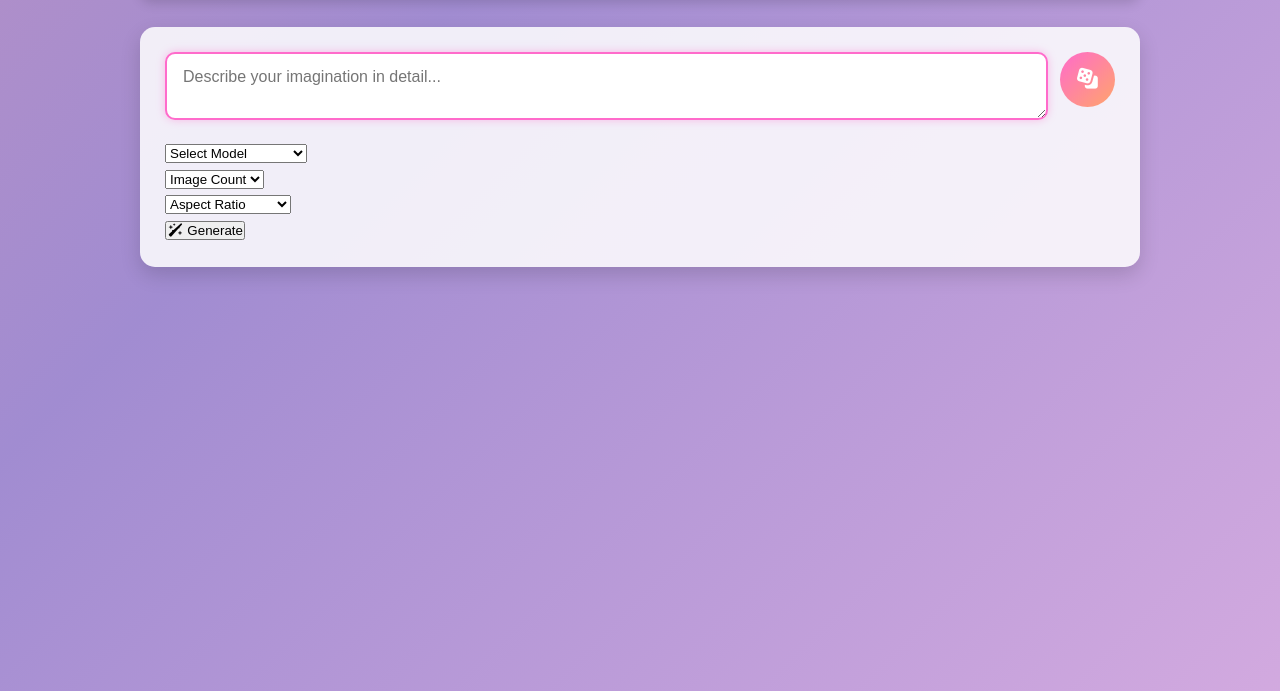
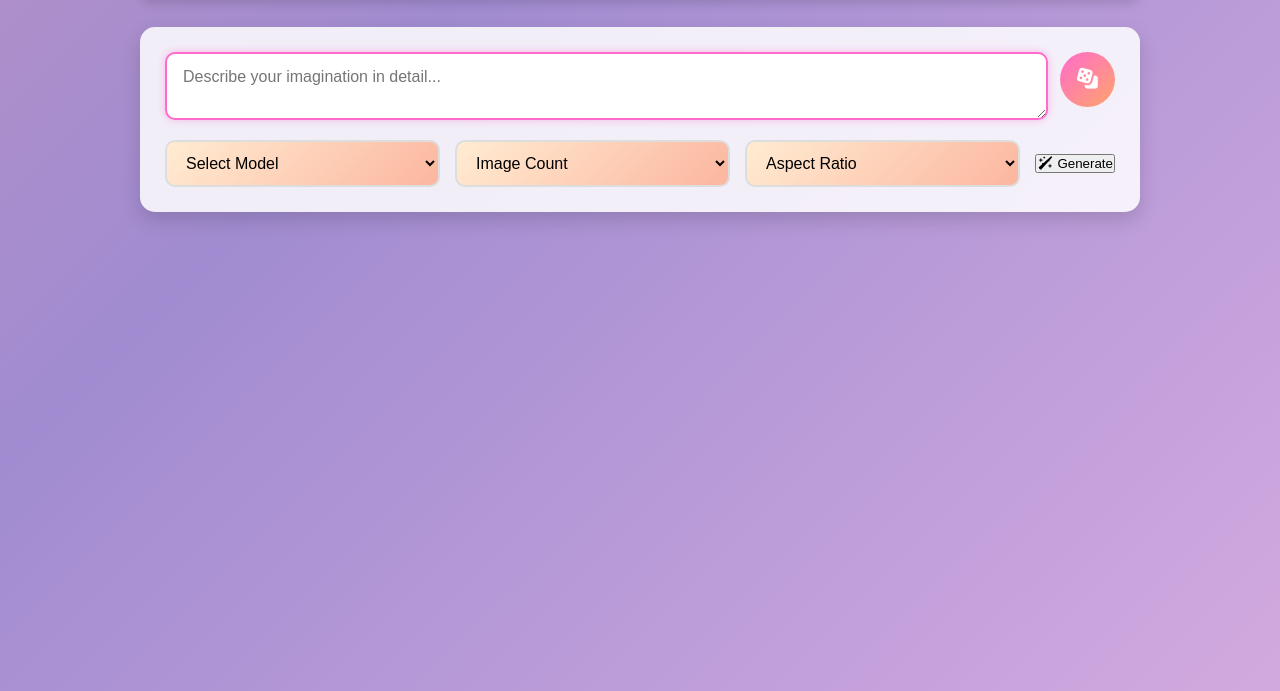
Before and after one commit to prashantmore45/AI-Image-Generator, a plain HTML site: page index.html in a window 1280 px wide. Shown: the part 109-800 px from the top of the page. Drawn offline with Linux system fonts and the light colour scheme.

Commit message:
style: add gradient backgrounds for dropdowns

```diff
--- a/style.css
+++ b/style.css
@@ -133,3 +133,34 @@ body {
 .prompt-btn:hover {
     transform: rotate(10deg) scale(1.05);
 }
+
+/* Dropdowns */
+.prompt-actions {
+    display: flex;
+    flex-wrap: wrap;
+    gap: 15px;
+    margin-top: 10px;
+    align-items: center;
+}
+
+.select-wrapper {
+    flex: 1 1 200px;
+}
+
+.custom-select {
+    width: 100%;
+    padding: 12px 15px;
+    border-radius: 10px;
+    border: 2px solid #ddd;
+    font-size: 1rem;
+    cursor: pointer;
+    background: linear-gradient(135deg, #ffecd2, #fcb69f);
+    transition: 0.3s;
+}
+
+.custom-select:hover,
+.custom-select:focus {
+    border-color: #ff6bcb;
+    outline: none;
+    box-shadow: 0 0 8px rgba(255,107,203,0.4);
+}
```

= = = = = = =

None of the pictures should appear; the rest of the entries must be reproduced exactly.

Task response>
Before and after one commit to prashantmore45/AI-Image-Generator, a plain HTML site: page index.html in a window 1280 px wide. Shown: the part 109-800 px from the top of the page. Drawn offline with Linux system fonts and the light colour scheme.

Commit message:
style: add gradient backgrounds for dropdowns

```diff
--- a/style.css
+++ b/style.css
@@ -133,3 +133,34 @@ body {
 .prompt-btn:hover {
     transform: rotate(10deg) scale(1.05);
 }
+
+/* Dropdowns */
+.prompt-actions {
+    display: flex;
+    flex-wrap: wrap;
+    gap: 15px;
+    margin-top: 10px;
+    align-items: center;
+}
+
+.select-wrapper {
+    flex: 1 1 200px;
+}
+
+.custom-select {
+    width: 100%;
+    padding: 12px 15px;
+    border-radius: 10px;
+    border: 2px solid #ddd;
+    font-size: 1rem;
+    cursor: pointer;
+    background: linear-gradient(135deg, #ffecd2, #fcb69f);
+    transition: 0.3s;
+}
+
+.custom-select:hover,
+.custom-select:focus {
+    border-color: #ff6bcb;
+    outline: none;
+    box-shadow: 0 0 8px rgba(255,107,203,0.4);
+}
```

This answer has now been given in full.